[[ RAW DATA, beginning ]]
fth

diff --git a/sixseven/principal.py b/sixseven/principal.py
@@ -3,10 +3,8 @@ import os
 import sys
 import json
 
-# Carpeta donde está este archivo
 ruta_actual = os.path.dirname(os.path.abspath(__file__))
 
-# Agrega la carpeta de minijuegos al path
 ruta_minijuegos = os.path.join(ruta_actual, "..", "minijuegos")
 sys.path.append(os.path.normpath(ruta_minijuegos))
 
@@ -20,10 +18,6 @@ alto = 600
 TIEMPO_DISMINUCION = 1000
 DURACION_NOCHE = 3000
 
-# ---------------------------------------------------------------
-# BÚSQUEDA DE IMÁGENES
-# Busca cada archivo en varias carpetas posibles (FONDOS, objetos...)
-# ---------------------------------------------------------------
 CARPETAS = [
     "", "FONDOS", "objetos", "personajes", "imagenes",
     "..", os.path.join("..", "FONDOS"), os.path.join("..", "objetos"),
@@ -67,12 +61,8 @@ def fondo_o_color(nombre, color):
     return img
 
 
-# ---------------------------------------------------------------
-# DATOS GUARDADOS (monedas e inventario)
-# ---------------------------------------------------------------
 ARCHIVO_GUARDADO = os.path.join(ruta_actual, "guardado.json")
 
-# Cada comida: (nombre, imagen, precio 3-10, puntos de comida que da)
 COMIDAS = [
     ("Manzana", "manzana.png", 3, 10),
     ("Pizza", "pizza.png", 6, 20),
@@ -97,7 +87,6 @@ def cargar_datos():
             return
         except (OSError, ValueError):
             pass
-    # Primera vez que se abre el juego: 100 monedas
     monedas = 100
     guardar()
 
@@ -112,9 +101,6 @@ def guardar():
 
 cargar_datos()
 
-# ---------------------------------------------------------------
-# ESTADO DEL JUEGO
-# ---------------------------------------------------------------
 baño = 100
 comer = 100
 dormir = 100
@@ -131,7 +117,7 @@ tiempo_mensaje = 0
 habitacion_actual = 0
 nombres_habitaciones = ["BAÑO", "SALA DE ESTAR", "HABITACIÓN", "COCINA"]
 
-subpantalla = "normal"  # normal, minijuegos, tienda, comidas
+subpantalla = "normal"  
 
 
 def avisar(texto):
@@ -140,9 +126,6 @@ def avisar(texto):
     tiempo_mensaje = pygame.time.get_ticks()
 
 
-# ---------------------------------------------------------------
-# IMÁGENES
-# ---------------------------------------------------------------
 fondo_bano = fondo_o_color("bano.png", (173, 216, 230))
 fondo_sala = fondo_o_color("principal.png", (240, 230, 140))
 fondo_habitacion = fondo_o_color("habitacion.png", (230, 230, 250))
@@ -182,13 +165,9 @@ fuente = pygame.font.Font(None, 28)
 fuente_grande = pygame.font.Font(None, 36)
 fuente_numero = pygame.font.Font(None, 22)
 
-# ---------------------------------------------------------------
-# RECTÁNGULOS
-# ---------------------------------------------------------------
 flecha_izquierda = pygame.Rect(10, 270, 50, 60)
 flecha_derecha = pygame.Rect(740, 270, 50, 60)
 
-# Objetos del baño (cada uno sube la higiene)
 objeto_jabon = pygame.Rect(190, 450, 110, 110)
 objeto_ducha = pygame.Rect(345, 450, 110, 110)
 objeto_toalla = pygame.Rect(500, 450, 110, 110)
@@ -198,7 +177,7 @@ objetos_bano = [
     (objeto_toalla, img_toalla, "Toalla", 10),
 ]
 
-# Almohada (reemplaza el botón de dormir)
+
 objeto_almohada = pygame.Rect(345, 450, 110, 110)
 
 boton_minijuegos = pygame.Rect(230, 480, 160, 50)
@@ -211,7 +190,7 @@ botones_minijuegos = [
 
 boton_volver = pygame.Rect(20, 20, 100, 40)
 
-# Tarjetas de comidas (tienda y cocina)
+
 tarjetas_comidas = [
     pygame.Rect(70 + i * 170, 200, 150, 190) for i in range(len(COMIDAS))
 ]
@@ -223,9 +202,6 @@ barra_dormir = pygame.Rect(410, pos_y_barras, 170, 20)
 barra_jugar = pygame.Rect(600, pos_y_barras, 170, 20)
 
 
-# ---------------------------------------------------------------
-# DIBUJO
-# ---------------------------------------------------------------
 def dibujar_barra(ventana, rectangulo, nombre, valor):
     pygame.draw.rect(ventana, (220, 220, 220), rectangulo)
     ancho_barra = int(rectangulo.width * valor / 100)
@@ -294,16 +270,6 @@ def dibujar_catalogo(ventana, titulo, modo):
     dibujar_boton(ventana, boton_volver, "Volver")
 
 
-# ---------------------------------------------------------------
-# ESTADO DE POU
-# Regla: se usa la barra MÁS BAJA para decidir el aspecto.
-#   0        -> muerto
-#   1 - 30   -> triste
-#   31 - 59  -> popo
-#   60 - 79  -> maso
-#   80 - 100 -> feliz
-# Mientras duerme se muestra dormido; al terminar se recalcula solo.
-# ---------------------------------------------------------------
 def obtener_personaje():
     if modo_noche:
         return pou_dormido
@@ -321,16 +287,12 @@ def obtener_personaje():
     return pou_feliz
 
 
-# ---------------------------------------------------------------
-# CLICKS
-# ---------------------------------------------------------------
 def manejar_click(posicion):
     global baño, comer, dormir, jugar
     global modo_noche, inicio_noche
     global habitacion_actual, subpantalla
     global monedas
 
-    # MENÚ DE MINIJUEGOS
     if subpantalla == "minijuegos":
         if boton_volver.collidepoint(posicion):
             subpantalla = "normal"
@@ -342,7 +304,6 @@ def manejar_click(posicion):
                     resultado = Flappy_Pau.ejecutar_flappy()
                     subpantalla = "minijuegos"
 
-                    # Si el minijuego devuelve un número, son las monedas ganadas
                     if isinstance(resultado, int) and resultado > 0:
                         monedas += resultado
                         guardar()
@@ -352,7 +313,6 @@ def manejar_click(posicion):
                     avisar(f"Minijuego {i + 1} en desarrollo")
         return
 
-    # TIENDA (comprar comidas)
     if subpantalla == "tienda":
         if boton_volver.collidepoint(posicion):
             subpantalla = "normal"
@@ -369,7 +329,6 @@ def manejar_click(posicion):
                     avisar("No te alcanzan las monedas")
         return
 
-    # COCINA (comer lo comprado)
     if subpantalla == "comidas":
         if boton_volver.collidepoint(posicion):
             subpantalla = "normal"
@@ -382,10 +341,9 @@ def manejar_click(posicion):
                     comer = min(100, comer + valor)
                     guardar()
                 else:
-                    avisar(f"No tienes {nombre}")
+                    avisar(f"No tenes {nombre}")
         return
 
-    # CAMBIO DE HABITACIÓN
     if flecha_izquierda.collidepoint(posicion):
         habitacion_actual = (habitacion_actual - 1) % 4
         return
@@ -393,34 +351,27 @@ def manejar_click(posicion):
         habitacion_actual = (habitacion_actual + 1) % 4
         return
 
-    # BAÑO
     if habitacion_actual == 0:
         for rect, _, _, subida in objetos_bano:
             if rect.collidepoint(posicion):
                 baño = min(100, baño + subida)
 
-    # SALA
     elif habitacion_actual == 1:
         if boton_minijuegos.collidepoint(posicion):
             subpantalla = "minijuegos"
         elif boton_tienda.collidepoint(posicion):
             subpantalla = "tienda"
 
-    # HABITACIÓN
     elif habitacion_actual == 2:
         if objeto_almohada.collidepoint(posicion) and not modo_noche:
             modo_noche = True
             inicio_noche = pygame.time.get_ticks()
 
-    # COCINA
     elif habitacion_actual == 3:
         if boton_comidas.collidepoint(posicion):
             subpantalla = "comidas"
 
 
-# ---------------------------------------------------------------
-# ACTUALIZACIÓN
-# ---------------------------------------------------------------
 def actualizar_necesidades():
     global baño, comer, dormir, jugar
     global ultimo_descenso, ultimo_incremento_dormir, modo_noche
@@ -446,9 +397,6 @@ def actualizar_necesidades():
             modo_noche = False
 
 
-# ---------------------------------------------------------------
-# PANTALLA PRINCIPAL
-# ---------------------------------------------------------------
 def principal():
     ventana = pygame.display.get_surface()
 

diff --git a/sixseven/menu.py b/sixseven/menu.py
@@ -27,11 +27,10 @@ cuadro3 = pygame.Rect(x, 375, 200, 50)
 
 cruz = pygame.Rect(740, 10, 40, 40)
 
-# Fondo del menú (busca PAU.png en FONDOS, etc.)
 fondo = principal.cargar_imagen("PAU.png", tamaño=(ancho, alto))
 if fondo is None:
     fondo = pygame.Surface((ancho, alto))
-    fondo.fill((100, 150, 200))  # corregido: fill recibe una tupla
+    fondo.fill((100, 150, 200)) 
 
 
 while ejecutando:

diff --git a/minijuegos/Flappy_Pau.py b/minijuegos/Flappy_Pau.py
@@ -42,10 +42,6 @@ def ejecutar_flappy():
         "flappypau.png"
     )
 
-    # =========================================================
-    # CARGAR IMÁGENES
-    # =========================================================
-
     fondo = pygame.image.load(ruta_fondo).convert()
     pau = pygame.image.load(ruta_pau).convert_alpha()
[[ RAW DATA, end ]]
== ABOUT THIS EXERCISE ==
Write out exactly the lines from the one containing "-42,10 +42,6 @@" through the end of the data, both included. Add nothing else.

== ANSWER AREA ==
@@ -42,10 +42,6 @@ def ejecutar_flappy():
         "flappypau.png"
     )
 
-    # =========================================================
-    # CARGAR IMÁGENES
-    # =========================================================
-
     fondo = pygame.image.load(ruta_fondo).convert()
     pau = pygame.image.load(ruta_pau).convert_alpha()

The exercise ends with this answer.